Front-end code change data:
"""

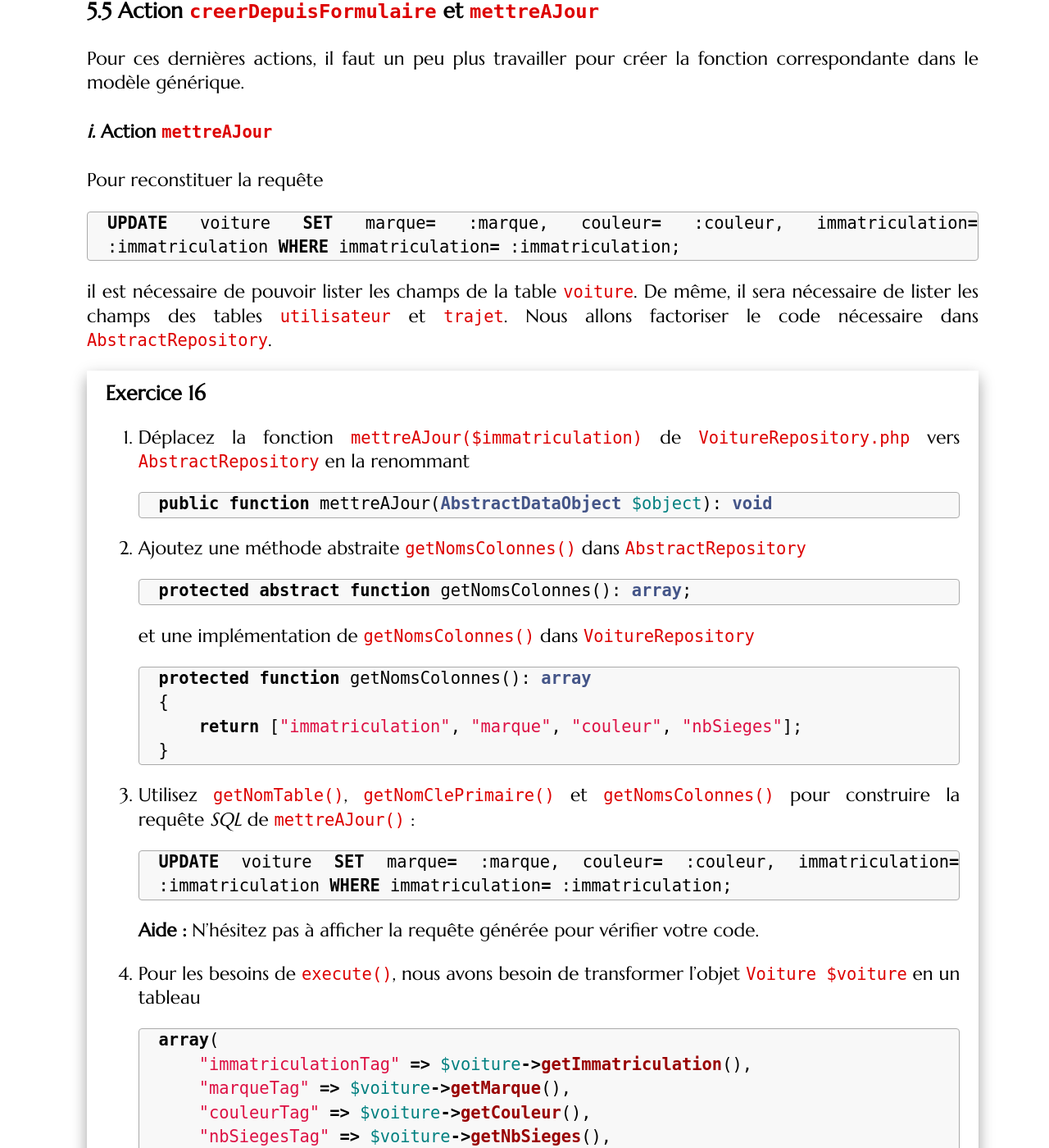
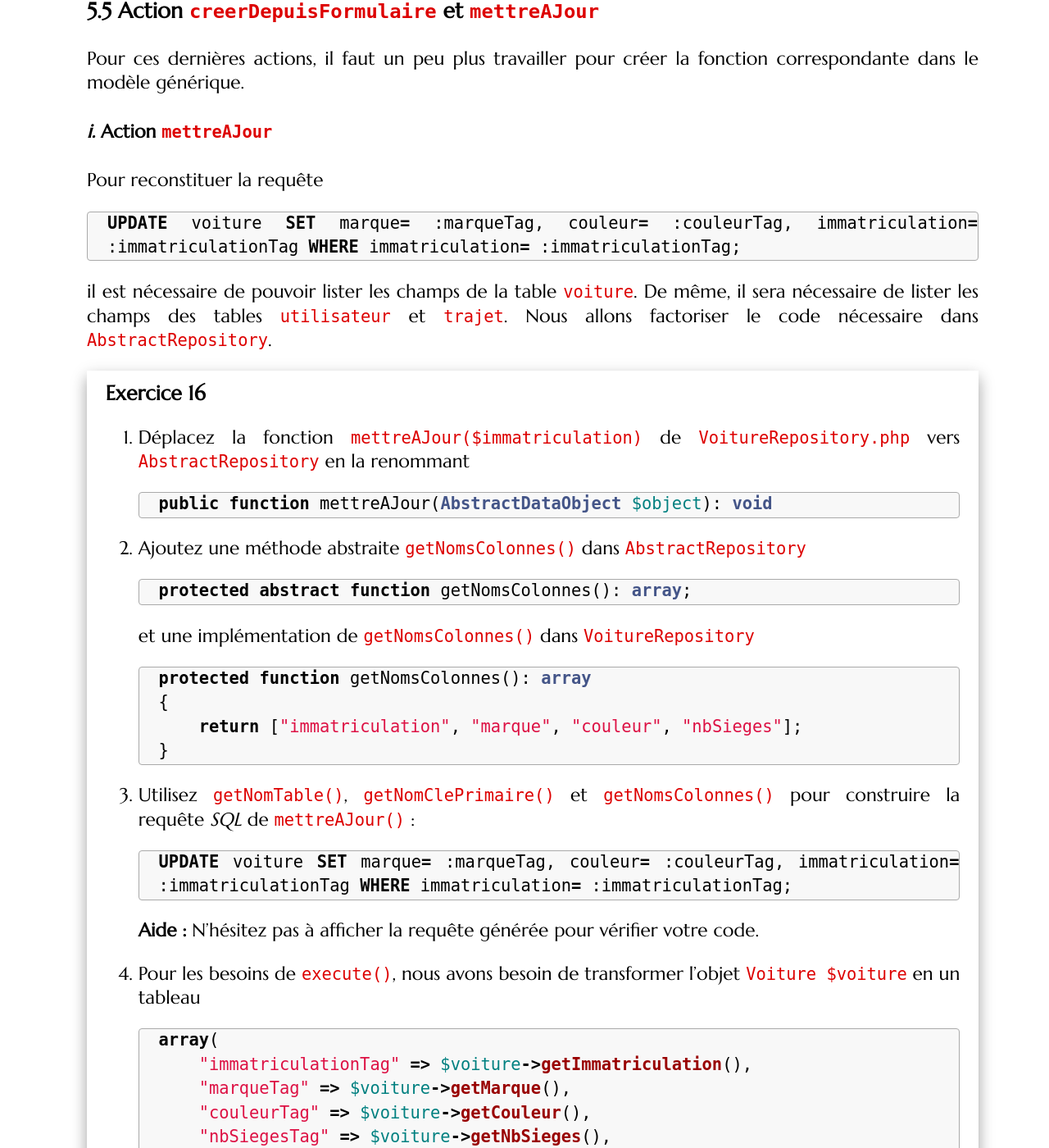
Before and after one commit to romainlebreton/R3.01-DeveloppementWeb, a Jekyll site: the page built from tutorials/tutorial6.md, in a window 1280 px wide and 1400 px high, scrolled down 15149 px. Shown: the whole window at 82% size. Built offline with Jekyll 4.4.1, drawn with Linux system fonts in a browser that asks for light colours; some web fonts are replaced; some of the changed text lies outside the part shown.

Commit message:
TD6 Typo

````diff
--- a/tutorials/tutorial6.md
+++ b/tutorials/tutorial6.md
@@ -664,7 +664,7 @@ Après on la déplacera dans AbstractRepository
 
 Pour reconstituer la requête
 ```sql
-UPDATE voiture SET marque= :marque, couleur= :couleur, immatriculation= :immatriculation WHERE immatriculation= :immatriculation;
+UPDATE voiture SET marque= :marqueTag, couleur= :couleurTag, immatriculation= :immatriculationTag WHERE immatriculation= :immatriculationTag;
 ```
 il est nécessaire de pouvoir lister les champs de la table `voiture`. De même, il sera nécessaire de lister
 les champs des tables `utilisateur` et `trajet`. Nous allons factoriser le code nécessaire dans `AbstractRepository`.
@@ -693,7 +693,7 @@ les champs des tables `utilisateur` et `trajet`. Nous allons factoriser le code
 1. Utilisez `getNomTable()`, `getNomClePrimaire()` et `getNomsColonnes()` pour
    construire la requête *SQL* de `mettreAJour()` :
    ```sql
-   UPDATE voiture SET marque= :marque, couleur= :couleur, immatriculation= :immatriculation WHERE immatriculation= :immatriculation;
+   UPDATE voiture SET marque= :marqueTag, couleur= :couleurTag, immatriculation= :immatriculationTag WHERE immatriculation= :immatriculationTag;
    ```
 
    **Aide :** N'hésitez pas à afficher la requête générée pour vérifier votre
````
Also changed, not shown: other parts of tutorials/tutorial6.md (+4 -2 lines).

"""

Pictures are to be left out; repeat all the remaining data exactly.

Output =
Before and after one commit to romainlebreton/R3.01-DeveloppementWeb, a Jekyll site: the page built from tutorials/tutorial6.md, in a window 1280 px wide and 1400 px high, scrolled down 15149 px. Shown: the whole window at 82% size. Built offline with Jekyll 4.4.1, drawn with Linux system fonts in a browser that asks for light colours; some web fonts are replaced; some of the changed text lies outside the part shown.

Commit message:
TD6 Typo

````diff
--- a/tutorials/tutorial6.md
+++ b/tutorials/tutorial6.md
@@ -664,7 +664,7 @@ Après on la déplacera dans AbstractRepository
 
 Pour reconstituer la requête
 ```sql
-UPDATE voiture SET marque= :marque, couleur= :couleur, immatriculation= :immatriculation WHERE immatriculation= :immatriculation;
+UPDATE voiture SET marque= :marqueTag, couleur= :couleurTag, immatriculation= :immatriculationTag WHERE immatriculation= :immatriculationTag;
 ```
 il est nécessaire de pouvoir lister les champs de la table `voiture`. De même, il sera nécessaire de lister
 les champs des tables `utilisateur` et `trajet`. Nous allons factoriser le code nécessaire dans `AbstractRepository`.
@@ -693,7 +693,7 @@ les champs des tables `utilisateur` et `trajet`. Nous allons factoriser le code
 1. Utilisez `getNomTable()`, `getNomClePrimaire()` et `getNomsColonnes()` pour
    construire la requête *SQL* de `mettreAJour()` :
    ```sql
-   UPDATE voiture SET marque= :marque, couleur= :couleur, immatriculation= :immatriculation WHERE immatriculation= :immatriculation;
+   UPDATE voiture SET marque= :marqueTag, couleur= :couleurTag, immatriculation= :immatriculationTag WHERE immatriculation= :immatriculationTag;
    ```
 
    **Aide :** N'hésitez pas à afficher la requête générée pour vérifier votre
````
Also changed, not shown: other parts of tutorials/tutorial6.md (+4 -2 lines).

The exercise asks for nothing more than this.